_YOUR GOAL_
Only the lines that hold "text" should be in the answer, each copied from the data below.
*** Opening of PROVIDED MATERIAL ***
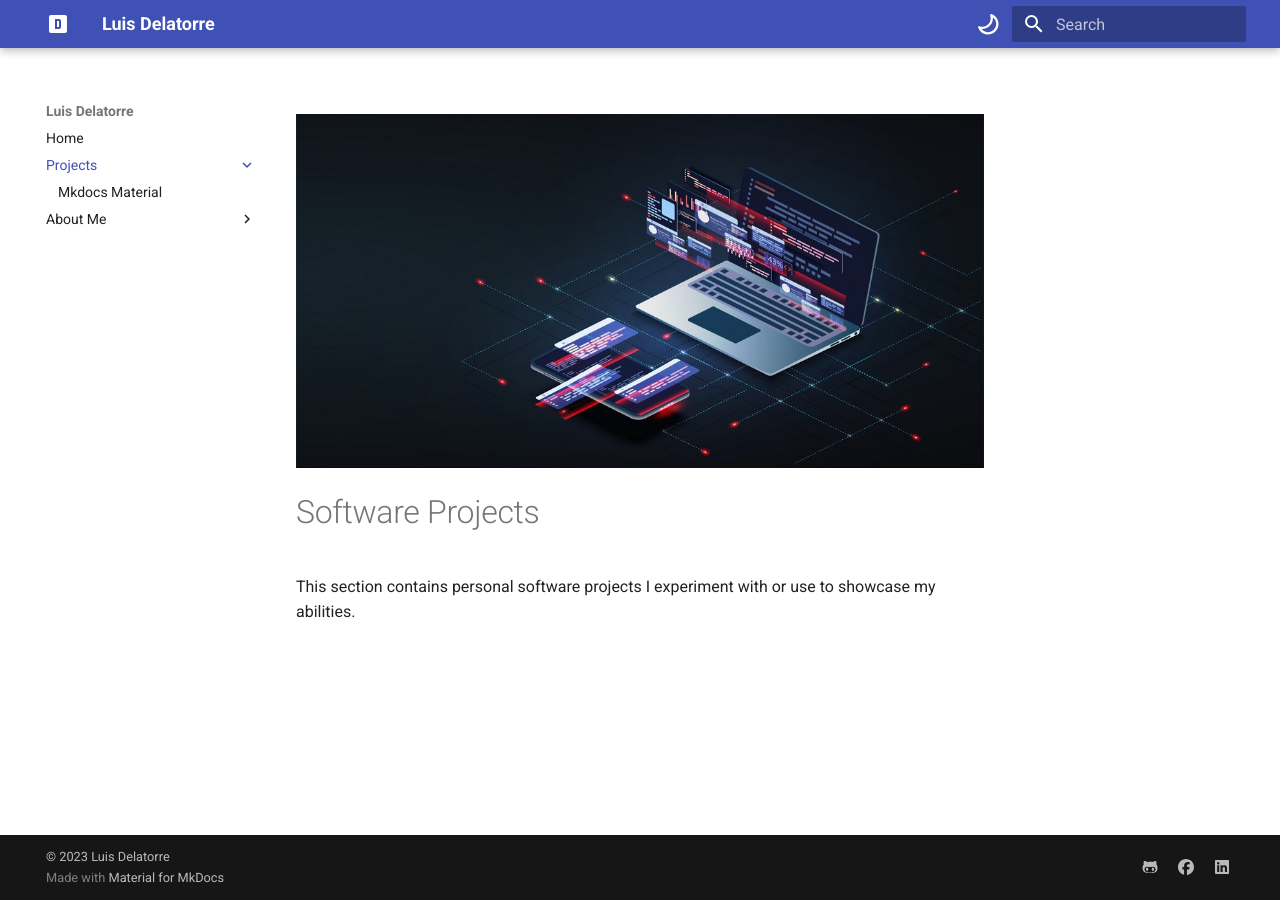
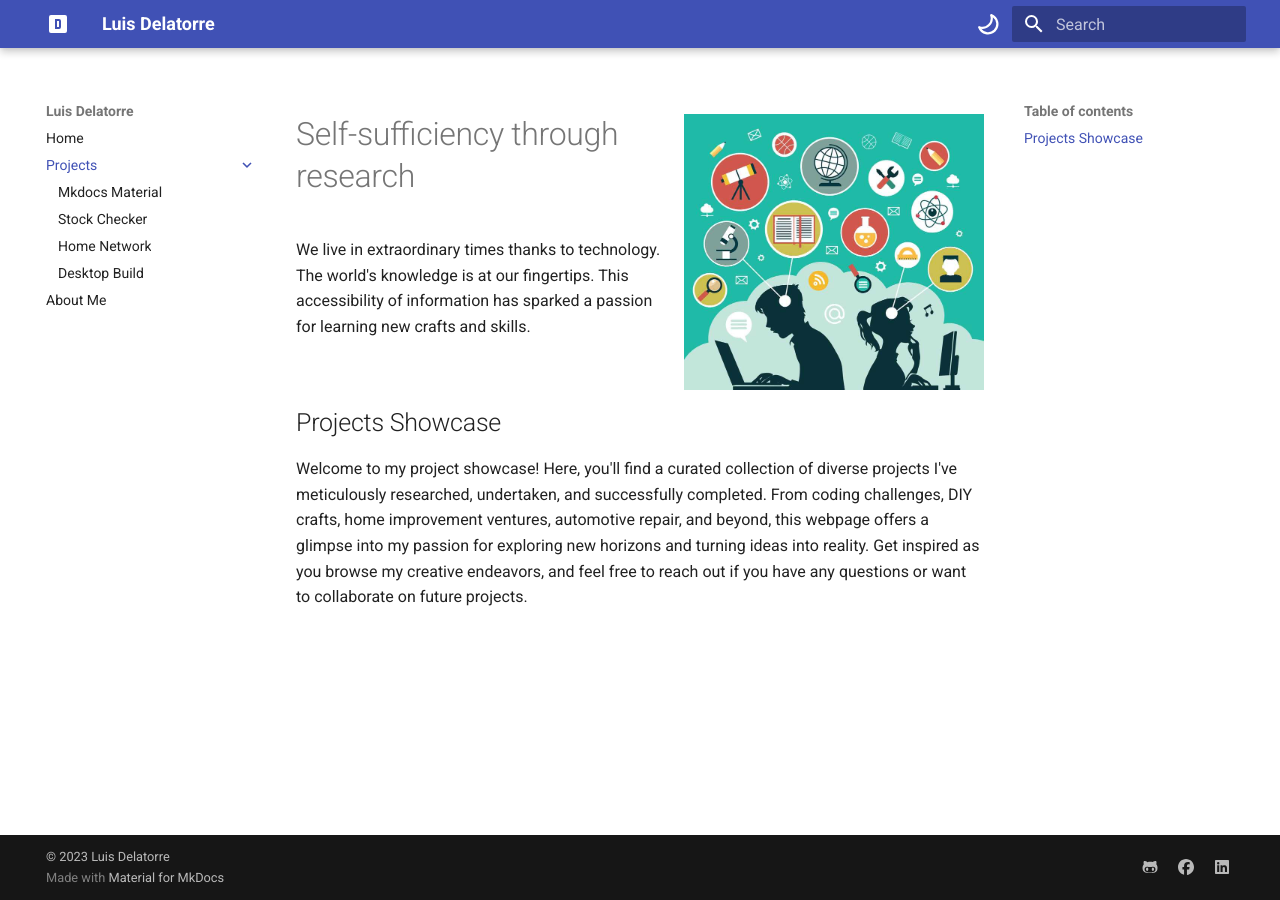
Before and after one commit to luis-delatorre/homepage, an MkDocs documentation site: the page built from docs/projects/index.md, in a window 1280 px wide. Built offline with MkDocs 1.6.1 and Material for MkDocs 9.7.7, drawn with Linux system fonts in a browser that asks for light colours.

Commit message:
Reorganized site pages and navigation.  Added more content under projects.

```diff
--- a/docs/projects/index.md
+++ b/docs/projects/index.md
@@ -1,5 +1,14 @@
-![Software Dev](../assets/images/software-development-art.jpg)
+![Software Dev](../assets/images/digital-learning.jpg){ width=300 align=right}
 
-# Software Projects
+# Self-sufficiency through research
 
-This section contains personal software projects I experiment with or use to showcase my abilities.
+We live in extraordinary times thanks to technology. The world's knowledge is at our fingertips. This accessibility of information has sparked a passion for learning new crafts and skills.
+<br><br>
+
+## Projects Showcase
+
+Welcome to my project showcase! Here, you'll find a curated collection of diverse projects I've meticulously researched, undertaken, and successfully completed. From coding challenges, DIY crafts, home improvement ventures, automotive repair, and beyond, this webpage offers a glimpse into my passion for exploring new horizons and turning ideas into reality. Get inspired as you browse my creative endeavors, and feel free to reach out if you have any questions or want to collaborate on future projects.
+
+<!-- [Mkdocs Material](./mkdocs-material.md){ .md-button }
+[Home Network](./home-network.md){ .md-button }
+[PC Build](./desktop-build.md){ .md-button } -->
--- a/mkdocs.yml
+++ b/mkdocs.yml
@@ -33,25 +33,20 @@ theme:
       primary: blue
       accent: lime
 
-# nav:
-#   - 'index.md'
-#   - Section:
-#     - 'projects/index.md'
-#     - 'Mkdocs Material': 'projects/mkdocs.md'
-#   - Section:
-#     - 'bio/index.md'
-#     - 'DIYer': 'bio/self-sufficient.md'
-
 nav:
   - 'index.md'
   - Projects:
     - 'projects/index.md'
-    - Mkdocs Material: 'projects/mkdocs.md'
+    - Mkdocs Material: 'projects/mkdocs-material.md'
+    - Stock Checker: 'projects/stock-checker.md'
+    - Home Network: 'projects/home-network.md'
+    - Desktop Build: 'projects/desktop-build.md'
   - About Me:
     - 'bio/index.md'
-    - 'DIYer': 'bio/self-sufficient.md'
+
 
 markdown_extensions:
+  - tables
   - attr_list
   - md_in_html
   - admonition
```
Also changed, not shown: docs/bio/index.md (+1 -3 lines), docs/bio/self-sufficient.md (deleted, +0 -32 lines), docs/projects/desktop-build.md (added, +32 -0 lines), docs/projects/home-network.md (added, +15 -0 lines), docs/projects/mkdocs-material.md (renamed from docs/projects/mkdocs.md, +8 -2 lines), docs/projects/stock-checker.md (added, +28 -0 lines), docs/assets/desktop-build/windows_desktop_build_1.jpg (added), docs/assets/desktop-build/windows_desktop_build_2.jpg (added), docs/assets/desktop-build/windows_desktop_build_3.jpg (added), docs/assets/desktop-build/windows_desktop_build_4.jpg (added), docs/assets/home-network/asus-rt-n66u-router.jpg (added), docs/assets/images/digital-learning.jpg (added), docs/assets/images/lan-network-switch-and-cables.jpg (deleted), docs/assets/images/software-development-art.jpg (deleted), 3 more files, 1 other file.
*** Close of PROVIDED MATERIAL ***
*** Opening of PROVIDED MATERIAL ***
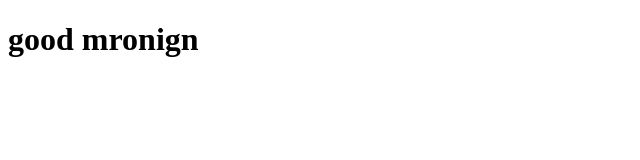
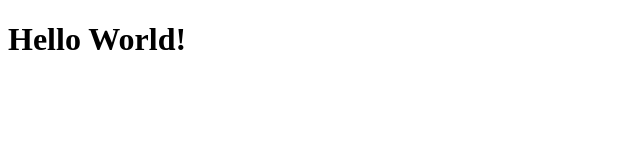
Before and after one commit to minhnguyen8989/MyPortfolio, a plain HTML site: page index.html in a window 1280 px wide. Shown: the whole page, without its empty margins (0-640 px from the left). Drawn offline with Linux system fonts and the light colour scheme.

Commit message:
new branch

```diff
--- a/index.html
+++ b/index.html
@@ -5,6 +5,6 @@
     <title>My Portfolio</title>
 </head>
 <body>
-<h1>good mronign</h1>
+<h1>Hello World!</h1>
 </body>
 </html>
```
*** Close of PROVIDED MATERIAL ***
*** Opening of PROVIDED MATERIAL ***
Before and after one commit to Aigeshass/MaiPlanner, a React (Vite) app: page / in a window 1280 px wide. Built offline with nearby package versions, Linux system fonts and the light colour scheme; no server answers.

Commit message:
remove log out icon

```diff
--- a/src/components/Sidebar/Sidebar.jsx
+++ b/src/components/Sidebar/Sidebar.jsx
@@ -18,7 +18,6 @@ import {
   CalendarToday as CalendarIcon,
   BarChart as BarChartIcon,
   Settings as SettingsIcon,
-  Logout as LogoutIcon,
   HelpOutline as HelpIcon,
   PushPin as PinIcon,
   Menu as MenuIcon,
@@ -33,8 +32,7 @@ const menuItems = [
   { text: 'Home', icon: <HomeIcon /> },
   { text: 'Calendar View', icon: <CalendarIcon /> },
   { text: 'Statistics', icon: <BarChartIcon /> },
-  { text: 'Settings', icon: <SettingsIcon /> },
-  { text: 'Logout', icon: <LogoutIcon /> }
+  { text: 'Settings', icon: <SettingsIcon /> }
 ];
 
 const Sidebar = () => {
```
*** Close of PROVIDED MATERIAL ***
_SOLUTION TO THIS EXERCISE_
   { text: 'Home', icon: <HomeIcon /> },
   { text: 'Calendar View', icon: <CalendarIcon /> },
   { text: 'Statistics', icon: <BarChartIcon /> },
-  { text: 'Settings', icon: <SettingsIcon /> },
-  { text: 'Logout', icon: <LogoutIcon /> }
+  { text: 'Settings', icon: <SettingsIcon /> }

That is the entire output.